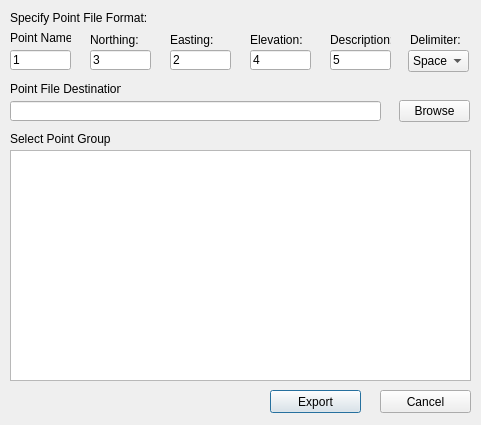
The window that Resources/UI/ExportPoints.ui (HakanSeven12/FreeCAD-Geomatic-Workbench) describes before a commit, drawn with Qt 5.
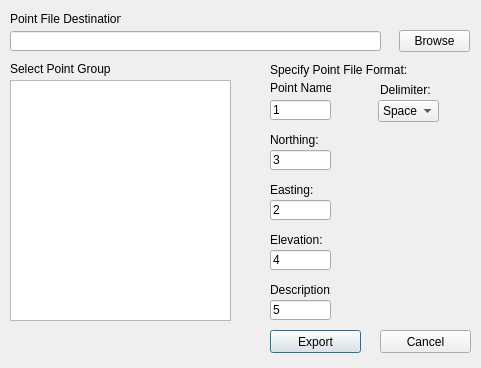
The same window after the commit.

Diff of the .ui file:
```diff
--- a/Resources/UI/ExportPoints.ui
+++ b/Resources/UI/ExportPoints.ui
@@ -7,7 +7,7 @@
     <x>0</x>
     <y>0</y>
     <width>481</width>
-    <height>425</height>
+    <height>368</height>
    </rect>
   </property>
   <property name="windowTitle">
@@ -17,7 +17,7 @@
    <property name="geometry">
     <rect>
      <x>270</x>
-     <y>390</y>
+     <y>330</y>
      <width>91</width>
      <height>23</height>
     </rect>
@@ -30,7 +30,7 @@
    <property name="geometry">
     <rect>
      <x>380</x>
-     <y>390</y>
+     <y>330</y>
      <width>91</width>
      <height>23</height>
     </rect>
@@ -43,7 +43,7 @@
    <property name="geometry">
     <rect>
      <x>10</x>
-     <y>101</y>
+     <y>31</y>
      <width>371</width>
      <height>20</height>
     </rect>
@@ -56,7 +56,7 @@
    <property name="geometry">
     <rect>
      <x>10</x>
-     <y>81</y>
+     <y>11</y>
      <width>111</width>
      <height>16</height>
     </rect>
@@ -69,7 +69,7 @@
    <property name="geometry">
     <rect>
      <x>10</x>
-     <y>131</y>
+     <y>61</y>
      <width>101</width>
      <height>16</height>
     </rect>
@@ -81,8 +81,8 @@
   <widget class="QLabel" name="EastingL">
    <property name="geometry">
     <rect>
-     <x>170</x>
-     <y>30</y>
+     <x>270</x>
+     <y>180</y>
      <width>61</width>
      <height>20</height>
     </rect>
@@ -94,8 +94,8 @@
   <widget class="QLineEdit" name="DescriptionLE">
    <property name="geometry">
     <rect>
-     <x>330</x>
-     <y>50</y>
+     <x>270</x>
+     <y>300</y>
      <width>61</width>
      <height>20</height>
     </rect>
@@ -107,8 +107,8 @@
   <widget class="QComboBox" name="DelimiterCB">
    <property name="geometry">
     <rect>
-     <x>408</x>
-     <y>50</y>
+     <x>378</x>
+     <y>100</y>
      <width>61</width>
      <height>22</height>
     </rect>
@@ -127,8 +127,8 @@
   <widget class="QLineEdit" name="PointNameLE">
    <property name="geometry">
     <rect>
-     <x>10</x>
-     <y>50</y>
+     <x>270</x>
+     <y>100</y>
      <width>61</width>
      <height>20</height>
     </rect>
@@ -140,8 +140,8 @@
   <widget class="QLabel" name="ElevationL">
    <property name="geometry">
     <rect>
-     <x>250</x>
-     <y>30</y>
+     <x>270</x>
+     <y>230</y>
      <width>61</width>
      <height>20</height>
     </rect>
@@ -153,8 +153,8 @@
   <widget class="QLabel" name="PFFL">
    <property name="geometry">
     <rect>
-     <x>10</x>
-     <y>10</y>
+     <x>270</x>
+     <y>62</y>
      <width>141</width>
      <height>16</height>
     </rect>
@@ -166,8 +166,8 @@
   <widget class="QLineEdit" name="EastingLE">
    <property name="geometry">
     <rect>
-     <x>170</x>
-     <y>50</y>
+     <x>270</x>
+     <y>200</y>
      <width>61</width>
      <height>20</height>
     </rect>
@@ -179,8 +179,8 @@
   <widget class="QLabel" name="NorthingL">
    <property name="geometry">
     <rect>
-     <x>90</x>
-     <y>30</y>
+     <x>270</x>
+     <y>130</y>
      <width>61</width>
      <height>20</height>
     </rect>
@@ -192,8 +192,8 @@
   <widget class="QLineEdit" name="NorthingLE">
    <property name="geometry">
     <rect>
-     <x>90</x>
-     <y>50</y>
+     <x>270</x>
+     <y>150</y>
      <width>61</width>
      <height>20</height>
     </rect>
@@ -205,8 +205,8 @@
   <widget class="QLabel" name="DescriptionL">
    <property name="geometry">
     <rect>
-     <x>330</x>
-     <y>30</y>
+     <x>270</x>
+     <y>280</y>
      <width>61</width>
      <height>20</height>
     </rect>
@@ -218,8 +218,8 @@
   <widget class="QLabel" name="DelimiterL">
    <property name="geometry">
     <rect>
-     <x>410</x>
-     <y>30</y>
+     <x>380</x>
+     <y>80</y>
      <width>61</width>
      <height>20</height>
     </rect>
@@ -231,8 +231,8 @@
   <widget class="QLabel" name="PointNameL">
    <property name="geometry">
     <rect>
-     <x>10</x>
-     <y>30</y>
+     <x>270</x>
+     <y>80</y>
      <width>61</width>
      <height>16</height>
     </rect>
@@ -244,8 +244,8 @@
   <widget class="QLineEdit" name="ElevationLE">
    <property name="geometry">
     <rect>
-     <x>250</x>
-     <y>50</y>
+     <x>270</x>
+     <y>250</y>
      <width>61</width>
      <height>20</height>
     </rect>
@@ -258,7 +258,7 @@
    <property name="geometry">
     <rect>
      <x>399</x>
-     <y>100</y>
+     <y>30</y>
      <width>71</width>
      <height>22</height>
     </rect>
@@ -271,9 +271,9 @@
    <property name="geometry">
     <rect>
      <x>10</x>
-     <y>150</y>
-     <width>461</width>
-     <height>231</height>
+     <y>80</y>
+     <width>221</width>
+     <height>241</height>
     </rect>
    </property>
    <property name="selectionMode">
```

Task instructions: Look for the string "QLineEdit" in the data above and return every line that has it.

Response to this exercise:
   <widget class="QLineEdit" name="DescriptionLE">
   <widget class="QLineEdit" name="PointNameLE">
   <widget class="QLineEdit" name="EastingLE">
   <widget class="QLineEdit" name="NorthingLE">
   <widget class="QLineEdit" name="ElevationLE">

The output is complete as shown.